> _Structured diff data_
-.-.-

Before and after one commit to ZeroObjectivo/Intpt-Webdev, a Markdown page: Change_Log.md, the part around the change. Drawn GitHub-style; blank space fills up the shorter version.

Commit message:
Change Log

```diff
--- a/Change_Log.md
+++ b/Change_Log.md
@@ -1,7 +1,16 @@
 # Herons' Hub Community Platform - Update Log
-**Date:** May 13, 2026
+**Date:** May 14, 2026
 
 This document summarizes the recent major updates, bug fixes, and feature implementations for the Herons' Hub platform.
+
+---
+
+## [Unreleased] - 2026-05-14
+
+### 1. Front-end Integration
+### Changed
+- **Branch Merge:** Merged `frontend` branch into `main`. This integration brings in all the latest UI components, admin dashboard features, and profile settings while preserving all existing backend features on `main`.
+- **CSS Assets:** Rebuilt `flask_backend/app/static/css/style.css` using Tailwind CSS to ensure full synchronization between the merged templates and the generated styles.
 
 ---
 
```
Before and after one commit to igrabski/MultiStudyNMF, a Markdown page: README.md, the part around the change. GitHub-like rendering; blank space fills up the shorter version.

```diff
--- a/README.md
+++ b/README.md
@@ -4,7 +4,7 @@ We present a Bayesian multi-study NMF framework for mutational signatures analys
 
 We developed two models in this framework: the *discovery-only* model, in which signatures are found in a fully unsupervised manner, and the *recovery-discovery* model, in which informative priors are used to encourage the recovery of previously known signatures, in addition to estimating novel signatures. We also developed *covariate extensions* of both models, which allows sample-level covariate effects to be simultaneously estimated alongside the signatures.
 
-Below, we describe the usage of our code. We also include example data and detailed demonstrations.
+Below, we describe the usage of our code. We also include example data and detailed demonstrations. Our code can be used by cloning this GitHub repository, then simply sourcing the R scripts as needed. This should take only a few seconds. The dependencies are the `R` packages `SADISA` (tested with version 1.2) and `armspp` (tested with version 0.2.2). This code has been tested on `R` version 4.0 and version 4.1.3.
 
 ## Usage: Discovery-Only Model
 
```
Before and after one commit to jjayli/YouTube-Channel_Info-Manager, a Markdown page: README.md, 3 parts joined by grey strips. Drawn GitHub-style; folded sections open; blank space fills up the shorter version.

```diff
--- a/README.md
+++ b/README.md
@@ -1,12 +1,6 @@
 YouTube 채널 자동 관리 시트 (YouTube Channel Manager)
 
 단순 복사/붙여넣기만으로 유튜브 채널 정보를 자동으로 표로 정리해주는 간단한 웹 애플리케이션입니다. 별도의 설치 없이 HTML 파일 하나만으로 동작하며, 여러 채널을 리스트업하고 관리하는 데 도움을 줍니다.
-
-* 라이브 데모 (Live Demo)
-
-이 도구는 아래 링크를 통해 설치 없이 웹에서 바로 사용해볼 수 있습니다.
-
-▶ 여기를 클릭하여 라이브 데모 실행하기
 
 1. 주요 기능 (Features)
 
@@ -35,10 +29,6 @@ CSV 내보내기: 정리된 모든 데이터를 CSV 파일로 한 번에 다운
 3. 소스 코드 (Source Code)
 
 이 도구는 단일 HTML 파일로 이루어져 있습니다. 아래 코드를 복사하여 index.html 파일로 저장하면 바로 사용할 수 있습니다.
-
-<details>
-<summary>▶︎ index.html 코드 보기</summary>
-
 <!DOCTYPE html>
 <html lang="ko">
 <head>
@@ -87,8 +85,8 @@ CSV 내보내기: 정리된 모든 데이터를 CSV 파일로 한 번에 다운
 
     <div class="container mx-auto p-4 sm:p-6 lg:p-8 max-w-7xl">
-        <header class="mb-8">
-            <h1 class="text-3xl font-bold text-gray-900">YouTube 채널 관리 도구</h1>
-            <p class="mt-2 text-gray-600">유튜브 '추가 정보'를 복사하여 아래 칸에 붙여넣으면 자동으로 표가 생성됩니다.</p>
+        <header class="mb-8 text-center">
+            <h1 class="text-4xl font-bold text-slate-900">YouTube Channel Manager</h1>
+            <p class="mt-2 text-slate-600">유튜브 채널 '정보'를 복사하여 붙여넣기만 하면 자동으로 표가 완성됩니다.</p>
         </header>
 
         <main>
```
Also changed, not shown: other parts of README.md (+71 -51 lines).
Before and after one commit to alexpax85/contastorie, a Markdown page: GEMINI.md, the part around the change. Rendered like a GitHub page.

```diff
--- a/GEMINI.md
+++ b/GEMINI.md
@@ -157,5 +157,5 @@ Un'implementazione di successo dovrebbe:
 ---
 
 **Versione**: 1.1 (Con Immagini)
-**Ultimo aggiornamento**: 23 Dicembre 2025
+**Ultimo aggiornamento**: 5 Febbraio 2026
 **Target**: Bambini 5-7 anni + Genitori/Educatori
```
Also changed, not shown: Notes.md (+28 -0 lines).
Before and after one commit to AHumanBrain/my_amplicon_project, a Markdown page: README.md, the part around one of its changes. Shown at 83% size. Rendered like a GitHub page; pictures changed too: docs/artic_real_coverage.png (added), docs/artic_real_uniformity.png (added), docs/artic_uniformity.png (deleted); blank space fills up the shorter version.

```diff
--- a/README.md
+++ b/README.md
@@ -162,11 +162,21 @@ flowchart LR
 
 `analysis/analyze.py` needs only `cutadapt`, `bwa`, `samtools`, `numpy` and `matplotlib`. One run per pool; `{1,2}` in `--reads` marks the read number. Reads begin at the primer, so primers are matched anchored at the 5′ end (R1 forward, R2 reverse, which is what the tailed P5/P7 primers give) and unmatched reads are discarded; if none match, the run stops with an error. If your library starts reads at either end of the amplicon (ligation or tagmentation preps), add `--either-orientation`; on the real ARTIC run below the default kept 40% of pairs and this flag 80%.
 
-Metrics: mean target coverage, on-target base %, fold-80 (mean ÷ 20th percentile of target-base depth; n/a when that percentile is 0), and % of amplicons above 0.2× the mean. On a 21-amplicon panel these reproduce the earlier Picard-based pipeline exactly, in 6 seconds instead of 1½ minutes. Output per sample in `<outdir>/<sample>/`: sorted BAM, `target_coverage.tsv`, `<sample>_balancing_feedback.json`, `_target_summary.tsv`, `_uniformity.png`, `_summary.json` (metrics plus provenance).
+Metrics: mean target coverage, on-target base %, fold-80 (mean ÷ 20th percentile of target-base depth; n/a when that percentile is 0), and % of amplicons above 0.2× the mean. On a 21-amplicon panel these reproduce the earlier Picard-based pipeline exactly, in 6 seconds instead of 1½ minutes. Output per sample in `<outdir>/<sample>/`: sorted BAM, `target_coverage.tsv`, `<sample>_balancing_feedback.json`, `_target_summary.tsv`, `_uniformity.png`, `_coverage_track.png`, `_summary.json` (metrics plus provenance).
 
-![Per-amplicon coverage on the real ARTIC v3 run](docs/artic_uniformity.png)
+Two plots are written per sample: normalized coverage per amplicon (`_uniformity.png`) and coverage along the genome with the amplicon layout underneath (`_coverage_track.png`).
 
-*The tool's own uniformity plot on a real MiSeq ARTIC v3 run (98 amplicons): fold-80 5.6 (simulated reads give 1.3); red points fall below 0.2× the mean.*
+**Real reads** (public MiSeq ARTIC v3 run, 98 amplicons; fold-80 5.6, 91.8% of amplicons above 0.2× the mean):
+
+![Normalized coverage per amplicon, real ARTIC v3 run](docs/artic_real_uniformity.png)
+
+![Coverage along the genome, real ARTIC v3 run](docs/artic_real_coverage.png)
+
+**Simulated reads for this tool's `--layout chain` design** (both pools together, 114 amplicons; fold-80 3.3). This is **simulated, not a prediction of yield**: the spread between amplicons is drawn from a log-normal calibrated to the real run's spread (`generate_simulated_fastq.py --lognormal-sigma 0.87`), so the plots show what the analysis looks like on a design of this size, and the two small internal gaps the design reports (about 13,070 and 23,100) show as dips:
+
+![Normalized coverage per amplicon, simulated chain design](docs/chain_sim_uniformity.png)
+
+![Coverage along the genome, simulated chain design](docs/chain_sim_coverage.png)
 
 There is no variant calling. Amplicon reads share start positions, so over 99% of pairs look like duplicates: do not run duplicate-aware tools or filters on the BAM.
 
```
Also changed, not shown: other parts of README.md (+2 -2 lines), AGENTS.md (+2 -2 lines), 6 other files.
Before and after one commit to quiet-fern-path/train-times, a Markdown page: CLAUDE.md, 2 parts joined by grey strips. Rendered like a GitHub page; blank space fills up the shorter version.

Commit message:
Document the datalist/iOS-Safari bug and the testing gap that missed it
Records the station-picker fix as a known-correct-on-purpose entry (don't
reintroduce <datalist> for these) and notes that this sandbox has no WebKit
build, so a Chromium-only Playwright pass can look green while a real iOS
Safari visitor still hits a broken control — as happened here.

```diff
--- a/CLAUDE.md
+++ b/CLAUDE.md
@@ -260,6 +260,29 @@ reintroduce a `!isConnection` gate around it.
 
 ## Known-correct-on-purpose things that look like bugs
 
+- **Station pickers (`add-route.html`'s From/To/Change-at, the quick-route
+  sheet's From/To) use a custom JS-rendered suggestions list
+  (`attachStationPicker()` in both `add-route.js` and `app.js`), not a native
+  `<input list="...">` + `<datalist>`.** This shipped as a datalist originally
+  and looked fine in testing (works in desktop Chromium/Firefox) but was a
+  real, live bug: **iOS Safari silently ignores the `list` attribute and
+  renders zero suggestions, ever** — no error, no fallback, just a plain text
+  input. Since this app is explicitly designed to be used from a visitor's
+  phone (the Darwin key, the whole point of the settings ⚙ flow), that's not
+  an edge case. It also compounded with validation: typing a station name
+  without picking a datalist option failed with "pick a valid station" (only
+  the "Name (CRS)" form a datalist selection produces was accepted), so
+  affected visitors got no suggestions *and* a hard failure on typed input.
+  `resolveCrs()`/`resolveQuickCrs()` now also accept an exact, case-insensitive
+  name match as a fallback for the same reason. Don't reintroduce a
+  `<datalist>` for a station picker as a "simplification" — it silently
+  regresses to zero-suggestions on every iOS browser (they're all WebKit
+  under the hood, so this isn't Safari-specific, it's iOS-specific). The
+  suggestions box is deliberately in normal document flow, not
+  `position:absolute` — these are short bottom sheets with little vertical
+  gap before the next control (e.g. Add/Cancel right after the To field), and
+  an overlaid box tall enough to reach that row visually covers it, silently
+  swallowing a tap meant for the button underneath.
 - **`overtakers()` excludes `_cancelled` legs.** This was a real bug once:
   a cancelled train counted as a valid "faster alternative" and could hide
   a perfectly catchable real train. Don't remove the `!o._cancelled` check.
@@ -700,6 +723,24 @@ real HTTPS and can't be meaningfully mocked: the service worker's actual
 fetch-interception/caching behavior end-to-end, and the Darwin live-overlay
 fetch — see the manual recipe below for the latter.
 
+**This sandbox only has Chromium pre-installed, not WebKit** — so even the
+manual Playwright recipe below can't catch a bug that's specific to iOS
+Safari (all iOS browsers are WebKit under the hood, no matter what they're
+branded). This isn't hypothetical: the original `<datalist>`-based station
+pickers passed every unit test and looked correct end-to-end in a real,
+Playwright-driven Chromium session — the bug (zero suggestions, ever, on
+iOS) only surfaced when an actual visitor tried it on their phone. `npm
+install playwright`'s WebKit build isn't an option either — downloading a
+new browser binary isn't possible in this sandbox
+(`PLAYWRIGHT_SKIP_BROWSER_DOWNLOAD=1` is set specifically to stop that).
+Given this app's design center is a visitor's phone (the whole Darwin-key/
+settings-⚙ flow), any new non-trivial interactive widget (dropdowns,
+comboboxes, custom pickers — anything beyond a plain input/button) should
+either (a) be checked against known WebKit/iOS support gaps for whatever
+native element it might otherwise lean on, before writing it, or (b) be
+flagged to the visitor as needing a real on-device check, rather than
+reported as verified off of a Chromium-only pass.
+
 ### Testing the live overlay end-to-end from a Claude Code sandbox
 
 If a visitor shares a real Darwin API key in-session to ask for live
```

-.-.-

> _Action item_
Where a line above holds the word "class", copy it.

> _Answer box_
     <div class="container mx-auto p-4 sm:p-6 lg:p-8 max-w-7xl">
-        <header class="mb-8">
-            <h1 class="text-3xl font-bold text-gray-900">YouTube 채널 관리 도구</h1>
-            <p class="mt-2 text-gray-600">유튜브 '추가 정보'를 복사하여 아래 칸에 붙여넣으면 자동으로 표가 생성됩니다.</p>
+        <header class="mb-8 text-center">
+            <h1 class="text-4xl font-bold text-slate-900">YouTube Channel Manager</h1>
+            <p class="mt-2 text-slate-600">유튜브 채널 '정보'를 복사하여 붙여넣기만 하면 자동으로 표가 완성됩니다.</p>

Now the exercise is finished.